Seabed circles ‘Whodunnit?’ solved
by David Catchpoole
In 1995, divers off the coast of Japan discovered a circular structure about two metres (6 ft) in diameter carved in the seafloor sand. Consisting of multiple ridges symmetrically radiating out from a small patterned circle in the centre, more of these geometric seabed formations were soon discovered nearby. These ‘underwater crop circles’—as some dubbed them—mysteriously came and went, and “appeared to be the work of an underwater artist, carefully working with tools. … But who or what created them?”1
For more than a decade, this ‘Whodunnit?’ remained a mystery. But researchers now know that the creator of these seabed circles is a diminutive pufferfish, just 12 cm (5 inches) long.2,3 It takes 7–9 days of laborious construction work for a male pufferfish to build one, apparently with a goal of attracting a mate.
If he succeeds, she lays her eggs in the centre circle, where the sand is finest. Indeed, it seems the fine-grained sand is a key ‘selling point’. When a female approaches the male’s seabed handiwork, he deliberately stirs up the fine sand of the central circle for her to see.
These pufferfish constructions have three characteristics never before seen in fish nests shaped in sand: the radially aligned peaks and valleys; the peaks decorated with shell fragments; and the fine sand particles gathered in the central circle. What’s more, the total circular structure itself helps to gather the fine sediments into the centre.
Researchers conducting a fluid dynamics test observed that the upstream portion of the peaks and valleys funnel water and fine sediments toward the centre. Then, the downstream peaks and valleys funnel the water outward. The speed of water was slowed by nearly 25 percent in the central circle, allowing the fine-grained particles borne along by the current to settle there.
A pufferfish collecting shells for its ‘seabed circle’.
So these seabed circles with their fine-grained centres are no accident—it was quite right to see them as presenting a ‘Whodunnit?’ question needing to be solved.

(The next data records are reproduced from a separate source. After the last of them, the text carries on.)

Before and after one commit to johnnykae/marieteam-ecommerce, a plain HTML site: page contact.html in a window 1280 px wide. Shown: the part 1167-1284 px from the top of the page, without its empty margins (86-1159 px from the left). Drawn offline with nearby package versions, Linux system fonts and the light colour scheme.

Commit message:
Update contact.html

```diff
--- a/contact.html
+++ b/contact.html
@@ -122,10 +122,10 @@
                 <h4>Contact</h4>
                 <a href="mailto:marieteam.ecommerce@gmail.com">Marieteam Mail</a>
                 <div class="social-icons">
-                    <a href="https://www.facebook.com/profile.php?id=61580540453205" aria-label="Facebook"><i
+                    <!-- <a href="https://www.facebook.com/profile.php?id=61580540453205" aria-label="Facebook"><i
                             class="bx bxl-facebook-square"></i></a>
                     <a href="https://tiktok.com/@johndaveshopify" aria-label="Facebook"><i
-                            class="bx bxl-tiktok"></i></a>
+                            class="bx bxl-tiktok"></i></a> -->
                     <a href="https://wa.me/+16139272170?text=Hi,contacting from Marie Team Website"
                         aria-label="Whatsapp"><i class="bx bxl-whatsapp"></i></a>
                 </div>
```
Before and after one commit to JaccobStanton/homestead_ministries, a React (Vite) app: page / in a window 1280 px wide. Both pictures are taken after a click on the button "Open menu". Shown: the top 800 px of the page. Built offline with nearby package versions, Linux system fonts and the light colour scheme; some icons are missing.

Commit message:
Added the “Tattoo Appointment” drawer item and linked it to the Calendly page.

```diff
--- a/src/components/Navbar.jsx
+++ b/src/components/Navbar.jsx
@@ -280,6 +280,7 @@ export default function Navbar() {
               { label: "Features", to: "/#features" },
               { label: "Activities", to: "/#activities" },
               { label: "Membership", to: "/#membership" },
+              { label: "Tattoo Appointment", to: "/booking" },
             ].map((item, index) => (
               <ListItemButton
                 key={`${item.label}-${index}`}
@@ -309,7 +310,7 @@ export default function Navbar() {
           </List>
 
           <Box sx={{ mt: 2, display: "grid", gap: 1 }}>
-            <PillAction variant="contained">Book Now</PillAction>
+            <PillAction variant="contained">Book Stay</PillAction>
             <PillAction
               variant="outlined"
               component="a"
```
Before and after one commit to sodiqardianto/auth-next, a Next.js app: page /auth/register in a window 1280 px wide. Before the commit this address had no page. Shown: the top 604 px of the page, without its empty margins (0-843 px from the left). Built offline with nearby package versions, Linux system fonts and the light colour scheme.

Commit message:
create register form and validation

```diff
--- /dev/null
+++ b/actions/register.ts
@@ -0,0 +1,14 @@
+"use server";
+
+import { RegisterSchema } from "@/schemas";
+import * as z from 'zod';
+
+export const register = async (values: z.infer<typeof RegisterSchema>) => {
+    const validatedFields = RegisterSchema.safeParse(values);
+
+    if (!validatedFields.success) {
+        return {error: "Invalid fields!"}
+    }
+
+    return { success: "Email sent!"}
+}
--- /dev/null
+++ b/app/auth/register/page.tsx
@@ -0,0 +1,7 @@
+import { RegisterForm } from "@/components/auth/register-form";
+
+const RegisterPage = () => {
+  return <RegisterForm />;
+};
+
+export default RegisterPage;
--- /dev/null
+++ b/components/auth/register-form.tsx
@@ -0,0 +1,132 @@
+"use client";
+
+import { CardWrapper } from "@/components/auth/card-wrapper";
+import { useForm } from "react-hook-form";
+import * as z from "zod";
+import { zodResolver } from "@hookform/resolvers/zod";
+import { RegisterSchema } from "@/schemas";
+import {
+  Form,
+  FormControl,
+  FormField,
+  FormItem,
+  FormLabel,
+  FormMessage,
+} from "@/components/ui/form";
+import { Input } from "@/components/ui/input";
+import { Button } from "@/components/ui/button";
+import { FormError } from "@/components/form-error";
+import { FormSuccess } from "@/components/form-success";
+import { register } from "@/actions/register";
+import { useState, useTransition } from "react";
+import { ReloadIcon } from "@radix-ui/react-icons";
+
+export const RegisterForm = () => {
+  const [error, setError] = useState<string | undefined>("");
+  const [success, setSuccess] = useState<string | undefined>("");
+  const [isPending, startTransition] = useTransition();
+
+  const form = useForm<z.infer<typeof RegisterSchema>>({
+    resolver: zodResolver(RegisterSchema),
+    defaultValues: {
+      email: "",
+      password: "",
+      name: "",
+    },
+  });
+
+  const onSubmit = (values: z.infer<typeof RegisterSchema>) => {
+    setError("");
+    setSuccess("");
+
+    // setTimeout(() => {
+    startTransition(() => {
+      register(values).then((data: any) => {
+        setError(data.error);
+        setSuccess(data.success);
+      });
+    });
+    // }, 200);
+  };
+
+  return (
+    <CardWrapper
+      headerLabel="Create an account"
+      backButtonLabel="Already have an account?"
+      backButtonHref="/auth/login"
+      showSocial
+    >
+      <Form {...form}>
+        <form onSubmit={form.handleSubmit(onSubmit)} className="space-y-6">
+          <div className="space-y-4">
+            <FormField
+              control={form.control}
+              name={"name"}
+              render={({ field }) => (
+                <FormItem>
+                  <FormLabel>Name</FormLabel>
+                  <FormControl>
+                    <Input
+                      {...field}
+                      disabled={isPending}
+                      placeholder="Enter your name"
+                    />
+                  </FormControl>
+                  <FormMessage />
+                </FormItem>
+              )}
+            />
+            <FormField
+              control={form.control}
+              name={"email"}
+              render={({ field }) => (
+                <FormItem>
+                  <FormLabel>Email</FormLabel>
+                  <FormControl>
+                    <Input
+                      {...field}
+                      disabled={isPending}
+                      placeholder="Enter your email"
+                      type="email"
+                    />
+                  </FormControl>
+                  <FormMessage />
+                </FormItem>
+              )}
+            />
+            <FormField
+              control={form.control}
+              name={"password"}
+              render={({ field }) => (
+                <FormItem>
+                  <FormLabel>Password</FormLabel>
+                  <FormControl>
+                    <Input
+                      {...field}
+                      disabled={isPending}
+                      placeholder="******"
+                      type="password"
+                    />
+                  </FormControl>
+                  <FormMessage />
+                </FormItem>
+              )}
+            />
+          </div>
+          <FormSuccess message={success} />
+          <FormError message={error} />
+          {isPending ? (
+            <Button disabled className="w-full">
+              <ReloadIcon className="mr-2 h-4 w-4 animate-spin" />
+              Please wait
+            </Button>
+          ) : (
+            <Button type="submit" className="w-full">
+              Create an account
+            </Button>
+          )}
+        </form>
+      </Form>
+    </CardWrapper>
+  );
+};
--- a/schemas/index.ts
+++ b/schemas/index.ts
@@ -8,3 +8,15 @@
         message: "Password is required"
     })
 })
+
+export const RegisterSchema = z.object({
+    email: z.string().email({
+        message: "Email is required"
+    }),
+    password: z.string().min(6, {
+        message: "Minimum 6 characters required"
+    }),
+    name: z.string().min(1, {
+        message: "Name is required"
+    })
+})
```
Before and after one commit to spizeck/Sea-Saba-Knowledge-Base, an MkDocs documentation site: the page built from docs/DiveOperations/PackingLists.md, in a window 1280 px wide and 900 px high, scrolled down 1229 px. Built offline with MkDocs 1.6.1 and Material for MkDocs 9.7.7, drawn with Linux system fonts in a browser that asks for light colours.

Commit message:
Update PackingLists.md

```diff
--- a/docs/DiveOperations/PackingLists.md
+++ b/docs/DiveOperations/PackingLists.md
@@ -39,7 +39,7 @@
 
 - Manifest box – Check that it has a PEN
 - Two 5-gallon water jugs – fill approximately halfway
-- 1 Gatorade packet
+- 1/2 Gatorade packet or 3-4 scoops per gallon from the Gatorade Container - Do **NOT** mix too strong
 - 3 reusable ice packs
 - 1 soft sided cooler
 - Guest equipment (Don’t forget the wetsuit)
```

But if something as relatively ‘simple’ as strategically heaped sand ridges/circles point to their needing a creator, how much more so the staggeringly intricate and complex puffer fish, able to live, breathe and reproduce, must itself be the artistry of a creator?
The Bible warns us not to overlook the fact that living things present us with a ‘Whodunnit?’ question (Romans 1:20)—which it also solves for us (e.g. Genesis 1, Revelation 4:11).